Property and civil rights include:

  • rights arising from contract[2]
  • certain powers to prevent crime[3]
  • powers to control transactions taking place wholly within the province, even if the products themselves are imported[4] and, generally,
  • regulation of trade and industry within the province,[5] including
  • labour relations and the regulation of professions,[6]
  • trading in securities,[7] and
  • manufacturing,[8]

By themselves, incidental effects of provincial regulations on a federal sphere of influence do not change their true nature.[9] Moreover, the fact that a valid provincial regulation may affect an export trade or the cost of doing business is similarly not conclusive of determining whether it is made "in relation to" that power.[10]
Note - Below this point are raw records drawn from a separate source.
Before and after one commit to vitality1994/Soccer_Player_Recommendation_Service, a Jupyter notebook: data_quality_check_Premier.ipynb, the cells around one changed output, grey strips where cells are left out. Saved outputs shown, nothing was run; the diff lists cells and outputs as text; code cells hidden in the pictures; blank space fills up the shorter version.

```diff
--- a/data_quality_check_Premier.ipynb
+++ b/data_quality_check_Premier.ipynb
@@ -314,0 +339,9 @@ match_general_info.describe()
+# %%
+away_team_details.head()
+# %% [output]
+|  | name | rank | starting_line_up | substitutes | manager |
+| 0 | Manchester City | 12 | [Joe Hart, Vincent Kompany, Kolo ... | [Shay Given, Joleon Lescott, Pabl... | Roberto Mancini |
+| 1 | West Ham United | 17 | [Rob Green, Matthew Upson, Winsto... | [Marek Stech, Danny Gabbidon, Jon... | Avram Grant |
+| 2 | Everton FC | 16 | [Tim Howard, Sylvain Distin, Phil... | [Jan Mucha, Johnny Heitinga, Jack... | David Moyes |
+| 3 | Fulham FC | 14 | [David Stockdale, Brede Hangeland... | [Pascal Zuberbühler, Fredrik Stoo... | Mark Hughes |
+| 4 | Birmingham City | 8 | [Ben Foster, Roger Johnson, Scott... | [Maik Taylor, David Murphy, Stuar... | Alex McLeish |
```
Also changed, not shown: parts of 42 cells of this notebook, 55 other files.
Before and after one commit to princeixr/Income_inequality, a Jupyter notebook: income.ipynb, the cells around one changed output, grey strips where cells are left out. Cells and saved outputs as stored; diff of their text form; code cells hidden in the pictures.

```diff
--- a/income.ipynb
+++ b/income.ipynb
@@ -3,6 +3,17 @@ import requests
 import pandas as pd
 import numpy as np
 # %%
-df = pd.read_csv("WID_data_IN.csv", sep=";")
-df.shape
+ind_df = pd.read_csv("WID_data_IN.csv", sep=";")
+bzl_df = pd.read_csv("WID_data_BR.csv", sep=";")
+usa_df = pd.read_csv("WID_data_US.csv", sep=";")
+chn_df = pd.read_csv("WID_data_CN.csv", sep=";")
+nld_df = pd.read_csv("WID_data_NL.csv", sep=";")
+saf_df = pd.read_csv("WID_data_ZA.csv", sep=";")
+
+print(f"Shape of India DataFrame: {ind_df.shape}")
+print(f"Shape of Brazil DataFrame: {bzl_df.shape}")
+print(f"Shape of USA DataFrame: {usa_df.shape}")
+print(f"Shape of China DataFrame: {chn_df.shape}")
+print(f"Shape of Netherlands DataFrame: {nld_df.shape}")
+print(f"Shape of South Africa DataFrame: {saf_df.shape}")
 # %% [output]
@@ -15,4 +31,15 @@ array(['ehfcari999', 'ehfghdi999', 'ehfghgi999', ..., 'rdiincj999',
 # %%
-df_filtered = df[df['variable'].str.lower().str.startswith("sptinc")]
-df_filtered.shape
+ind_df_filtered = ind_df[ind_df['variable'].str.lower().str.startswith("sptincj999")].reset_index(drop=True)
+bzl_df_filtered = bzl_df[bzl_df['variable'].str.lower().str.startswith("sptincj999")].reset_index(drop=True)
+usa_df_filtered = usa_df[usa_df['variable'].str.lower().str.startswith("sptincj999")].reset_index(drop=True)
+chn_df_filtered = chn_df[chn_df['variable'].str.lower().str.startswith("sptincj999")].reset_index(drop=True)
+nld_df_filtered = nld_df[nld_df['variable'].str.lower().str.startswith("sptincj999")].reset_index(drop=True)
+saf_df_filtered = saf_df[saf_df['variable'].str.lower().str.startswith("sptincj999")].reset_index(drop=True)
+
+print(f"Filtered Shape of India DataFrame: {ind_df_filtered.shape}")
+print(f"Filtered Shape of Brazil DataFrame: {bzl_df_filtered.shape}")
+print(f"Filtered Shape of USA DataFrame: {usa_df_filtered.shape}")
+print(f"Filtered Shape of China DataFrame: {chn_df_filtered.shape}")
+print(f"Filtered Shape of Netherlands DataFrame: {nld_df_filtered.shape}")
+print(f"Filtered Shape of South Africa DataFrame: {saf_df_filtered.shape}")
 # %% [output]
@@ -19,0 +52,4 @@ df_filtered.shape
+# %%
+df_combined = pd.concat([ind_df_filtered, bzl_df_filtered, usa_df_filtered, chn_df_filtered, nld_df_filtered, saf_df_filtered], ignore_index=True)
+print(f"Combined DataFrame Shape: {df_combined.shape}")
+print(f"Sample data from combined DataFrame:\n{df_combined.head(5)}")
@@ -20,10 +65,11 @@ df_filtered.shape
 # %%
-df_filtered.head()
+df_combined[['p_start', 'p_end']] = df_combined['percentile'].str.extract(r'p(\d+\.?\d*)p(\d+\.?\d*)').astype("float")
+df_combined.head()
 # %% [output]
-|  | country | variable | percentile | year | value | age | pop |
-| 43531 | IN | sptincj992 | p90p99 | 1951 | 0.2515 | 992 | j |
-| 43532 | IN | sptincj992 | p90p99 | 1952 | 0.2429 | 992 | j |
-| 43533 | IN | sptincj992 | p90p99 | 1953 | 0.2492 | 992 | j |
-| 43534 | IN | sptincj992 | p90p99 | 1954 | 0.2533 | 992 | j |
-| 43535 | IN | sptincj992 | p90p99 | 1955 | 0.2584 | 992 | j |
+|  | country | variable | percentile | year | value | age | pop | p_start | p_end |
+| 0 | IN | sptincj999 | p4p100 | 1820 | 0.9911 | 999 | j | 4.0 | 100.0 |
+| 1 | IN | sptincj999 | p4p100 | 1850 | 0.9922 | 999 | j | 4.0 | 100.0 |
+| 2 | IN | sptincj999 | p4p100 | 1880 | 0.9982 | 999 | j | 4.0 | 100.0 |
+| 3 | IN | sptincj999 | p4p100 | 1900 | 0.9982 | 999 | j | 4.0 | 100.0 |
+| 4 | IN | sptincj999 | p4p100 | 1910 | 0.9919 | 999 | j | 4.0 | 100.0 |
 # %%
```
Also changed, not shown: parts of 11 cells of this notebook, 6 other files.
If a provincial law affects rights of individuals outside the province:

  • if it is, in pith and substance, provincial, ancillary effects on the rights of individuals outside the province are irrelevant,[11] but
  • where it is, in pith and substance, legislation in relation to the rights of individuals outside the province, it will be ultra vires the province[12]

Further reading

Notes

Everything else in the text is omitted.